##### Data in this exercise

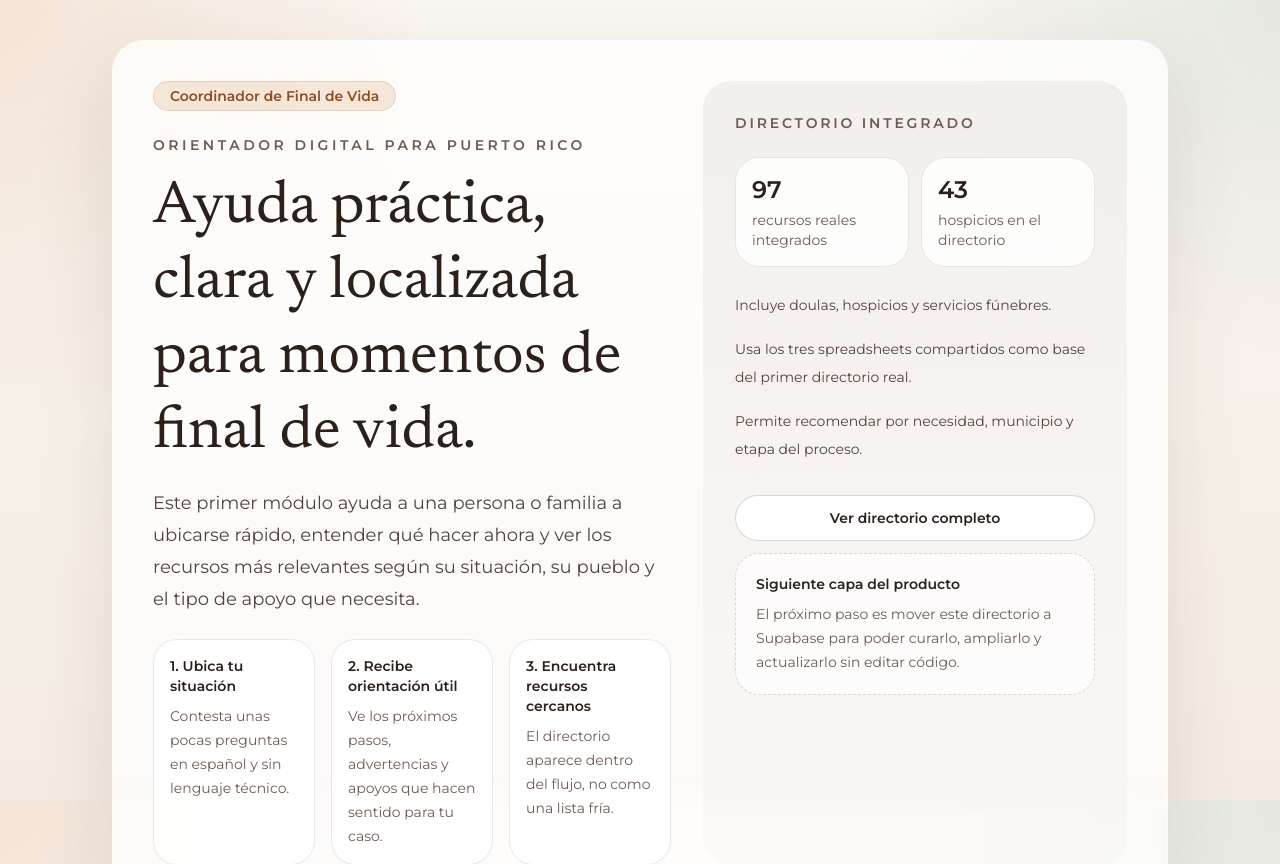
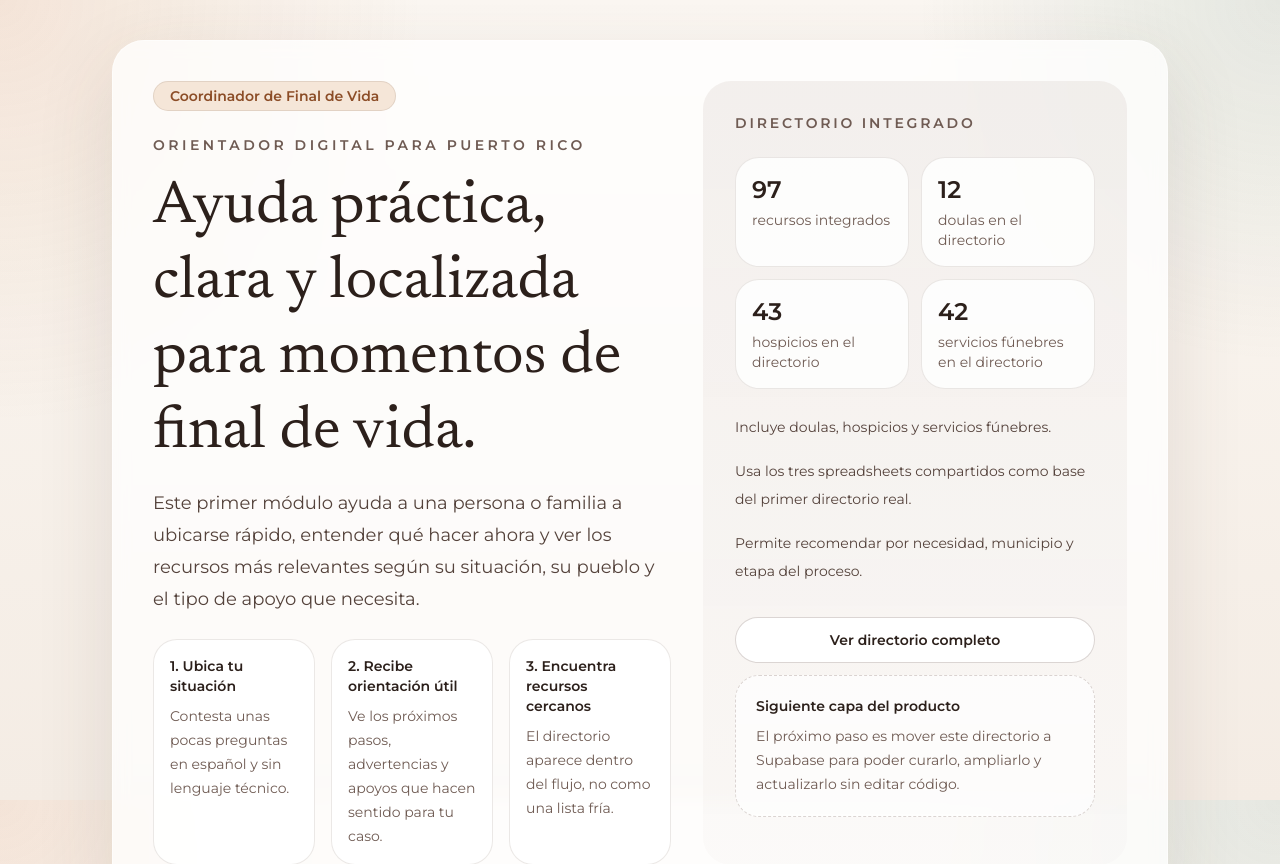
Before and after one commit to lwbpr/EOL-Planner, a Next.js app: page / in a window 1280 px wide. Shown: the top 864 px of the page. Built offline with nearby package versions, Linux system fonts and the light colour scheme; no server answers; the database is empty.

Commit message:
Add directory category counts to home

```diff
--- a/app/page.tsx
+++ b/app/page.tsx
@@ -63,13 +63,27 @@ export default async function Home() {
               <p className="text-2xl font-semibold text-[var(--ink)]">
                 {directoryCounts.total}
               </p>
-              <p className="mt-1 text-sm text-[var(--muted)]">recursos reales integrados</p>
+              <p className="mt-1 text-sm text-[var(--muted)]">recursos integrados</p>
+            </div>
+            <div className="rounded-3xl border border-[var(--line)] bg-white/80 p-4">
+              <p className="text-2xl font-semibold text-[var(--ink)]">
+                {directoryCounts.byCategory.doula}
+              </p>
+              <p className="mt-1 text-sm text-[var(--muted)]">doulas en el directorio</p>
             </div>
             <div className="rounded-3xl border border-[var(--line)] bg-white/80 p-4">
               <p className="text-2xl font-semibold text-[var(--ink)]">
                 {directoryCounts.byCategory.hospicio}
               </p>
               <p className="mt-1 text-sm text-[var(--muted)]">hospicios en el directorio</p>
+            </div>
+            <div className="rounded-3xl border border-[var(--line)] bg-white/80 p-4">
+              <p className="text-2xl font-semibold text-[var(--ink)]">
+                {directoryCounts.byCategory.servicio_funebre}
+              </p>
+              <p className="mt-1 text-sm text-[var(--muted)]">
+                servicios fúnebres en el directorio
+              </p>
             </div>
           </div>
           <ul className="mt-6 space-y-4 text-sm leading-7 text-[var(--muted-strong)]">
```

##########

▶ _Problem details_: Look over the material above and show each line where "directoryCounts" appears.

▶ _Task solution_:
                 {directoryCounts.total}
+                {directoryCounts.byCategory.doula}
                 {directoryCounts.byCategory.hospicio}
+                {directoryCounts.byCategory.servicio_funebre}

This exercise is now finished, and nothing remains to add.